We also did excursions to different painting locations like Isle-sur-la-Sorge, Gordes, and St.-Remy-de-Provence, where we painted in the garden of a famous hospital: the same one where Vincent van Gogh checked himself in so long ago. Remarkably, it is still a hospital today! Only the section where van Gogh lived is a museum.

Painting en plein air is hard work when it’s hot and we had very warm weather. Better than rain, that’s for sure, so nobody was complaining. There was always a nice and shady spot where we could hide from the heat! How does one deal with the heat when painting outside? Arguably, it might be better to switch to another medium but when painting watercolors, it is essential to bring a spray bottle to keep the washes wet. In dry conditions, every brushstroke dries in seconds! The sprayer helps to extend the drying time. I also make sure my painting and palette is never in full sun. Before I start my drawing I always spray my wells and close the palette so the pigments are ready when it’s painting time!

In other news: Yours truly will be featured in the October/November edition of Plein Air magazine! I was interviewed by Steve Doherty, the editor, and I am very grateful for being included! Here’s my painting philosophy as the magazine printed it:

“Painting should go deeper than copying nature as it is,” says watercolorist Frank Eber. “I want to find an interpretation of the thing that’s underneath — what gives it life. In essence, I am trying to paint what cannot be painted.”

Maybe I overdid it a bit, eh? …But seriously, wouldn’t that be something!!

The Space Gallery, San Pedro CA

Two for The Space Gallery at the San Pedro Arts Alliance:

le beffroi, 2011 by frankeber

Rue Paul Bert, 2011 ::: Watercolor on paper
Posted in the France gallery

low tide, 2011 by frankeber

Unpublished painting ::: NOT FOR SALE

These two paintings are exhibited at the Gallery at 6th and Pacific in San Pedro. It is quite an honor to be in the company of esteemed artists like Fealing Lin who is also in this exhibit!
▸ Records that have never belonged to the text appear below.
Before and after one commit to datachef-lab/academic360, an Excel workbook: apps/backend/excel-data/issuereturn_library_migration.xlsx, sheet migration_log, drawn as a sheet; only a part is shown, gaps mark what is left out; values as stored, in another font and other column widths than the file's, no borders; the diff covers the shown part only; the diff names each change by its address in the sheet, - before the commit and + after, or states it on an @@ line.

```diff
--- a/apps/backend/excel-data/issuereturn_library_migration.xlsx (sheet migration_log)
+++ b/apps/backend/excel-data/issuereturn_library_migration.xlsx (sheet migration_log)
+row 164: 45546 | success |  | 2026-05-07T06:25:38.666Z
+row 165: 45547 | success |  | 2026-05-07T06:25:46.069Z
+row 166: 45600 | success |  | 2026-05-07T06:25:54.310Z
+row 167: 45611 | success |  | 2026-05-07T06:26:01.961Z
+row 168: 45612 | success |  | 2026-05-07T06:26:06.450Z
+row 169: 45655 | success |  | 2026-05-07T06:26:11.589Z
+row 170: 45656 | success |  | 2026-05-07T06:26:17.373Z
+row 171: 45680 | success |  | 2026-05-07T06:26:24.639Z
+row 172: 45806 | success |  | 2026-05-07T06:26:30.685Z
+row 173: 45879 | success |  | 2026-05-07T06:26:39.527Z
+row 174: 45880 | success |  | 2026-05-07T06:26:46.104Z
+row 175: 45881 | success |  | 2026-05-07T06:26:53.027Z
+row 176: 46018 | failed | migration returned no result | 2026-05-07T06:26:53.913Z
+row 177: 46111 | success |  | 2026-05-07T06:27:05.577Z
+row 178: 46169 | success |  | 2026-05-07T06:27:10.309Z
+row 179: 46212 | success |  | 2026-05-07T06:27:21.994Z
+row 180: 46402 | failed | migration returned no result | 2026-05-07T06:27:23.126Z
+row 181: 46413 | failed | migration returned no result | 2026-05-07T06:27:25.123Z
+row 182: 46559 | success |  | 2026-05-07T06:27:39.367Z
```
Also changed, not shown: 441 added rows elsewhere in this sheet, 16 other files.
The first painting is a scene from the south of France, i a town that is very dear to me as I have lived near there for more than two years. It is a street scene with a bell tower as a backdrop. Aix-en-Provence has mostly pinkish and butter-colored buildings and as the sun bounces off the houses, it creates a wonderful glow in the city streets! I tried capturing this special mood on a long paper format and it brings back many memories.

The second painting is a scene of a boat harbour at low tide with a distant hillside town. It invokes the feel of a typical, foggy English seaside location, although the scene is actually completely made up.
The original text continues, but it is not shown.